Here to present the recent turmoil on this topic is Guest Blogger Lisa Dragic, a Doctor of Pharmacy Candidate at Temple University School of Pharmacy with a true “passion for pain”.  Working closely with yours truly, here’s what she had to say…

The nerve-wracking liability associated with filling prescriptions in a world fraught with substance abuse, opioid-induced respiratory depression, potential for associated morbidity and mortality, and now a corresponding responsibility for REMS and perhaps naloxone reversal training to caregivers, maybe it’s just easier to avoid opioid fills altogether.1,2 Or is it? Perhaps one can be sued for lying to a patient for not having the opioid in stock, which might subsequently lead to withdrawal, agitation, diminished focus and a motor vehicle accident.

Background:  Turning attention to a broader issue, now various states have jumped on the bandwagon to sue major pharmaceutical companies for causing addiction within their state and surrounding communities.  This begs the questions of whether it is an excuse for a political bully pulpit, a revenue-generating scheme, or an opportunity for more sensationalism by media and political propagandists.

True enough, after Oxycontin hit the market in 1996 it generated $45 million in sales its first year, and by 2000 the drug generated $1.1 billion.3 OxyContin and other opioid analgesics are labeled with warnings informing prescribers that, “abuse, misuse, or opioid addiction may occur: use cautiously in patients with history of substance abuse or mental illness; monitoring recommended.”4 Although prior to 1995, opioids were commonly prescribed for unremitting cancer pain, “the promotion and marketing of OxyContin” from 1997 to 2002 resulted in an almost tenfold increase in FDA sanctioned usage.3

Irrespective of your view on the Oxycontin story, from 1999 to 2010, the sale of opioids to pharmacies quadrupled.3 During that same timespan, the number of overdose deaths from prescription opioids also quadrupled, rising to almost 17,000.5 The US Centers for Disease Control and Prevention noted that nearly 2 million Americans either abused or were dependent on opioids in 2013. A CDC report also found that there were 43,982 drug overdose deaths in 2013. 51.8% of the deaths were related to prescription drugs and of that 71.3% involved opioid painkillers.6

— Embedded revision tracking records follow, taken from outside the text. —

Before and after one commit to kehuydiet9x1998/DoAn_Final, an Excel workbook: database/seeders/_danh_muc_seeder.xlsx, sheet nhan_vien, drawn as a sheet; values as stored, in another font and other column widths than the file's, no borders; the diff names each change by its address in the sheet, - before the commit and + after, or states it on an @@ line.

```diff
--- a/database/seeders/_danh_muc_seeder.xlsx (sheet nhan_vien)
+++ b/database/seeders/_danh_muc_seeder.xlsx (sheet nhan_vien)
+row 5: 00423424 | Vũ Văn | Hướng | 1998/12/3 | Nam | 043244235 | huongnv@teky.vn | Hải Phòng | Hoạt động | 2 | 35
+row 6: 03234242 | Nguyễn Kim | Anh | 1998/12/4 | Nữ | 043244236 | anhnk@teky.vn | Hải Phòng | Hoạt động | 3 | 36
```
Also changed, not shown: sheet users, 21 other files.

States Turn to Lawsuits:  There have been several lawsuits filed against Purdue and other companies for over-marketing and false claims regarding addiction to OxyContin. Kentucky alleges that Purdue Pharma led an aggressive and deceptive marketing campaign that misled doctors, consumers and the government about OxyContin’s addiction risk.3 Kentucky’s Attorney General Jack Conway states, “This is about holding them accountable. They played a role in the state’s drug problem. This started to explode in the mid-1990s when Purdue Pharma was marketing OxyContin. The resulting opiate epidemic … is a direct result.”3 But one can’t help wonder if it’s really about ”holding them accountable” or if its more about politics and media attention.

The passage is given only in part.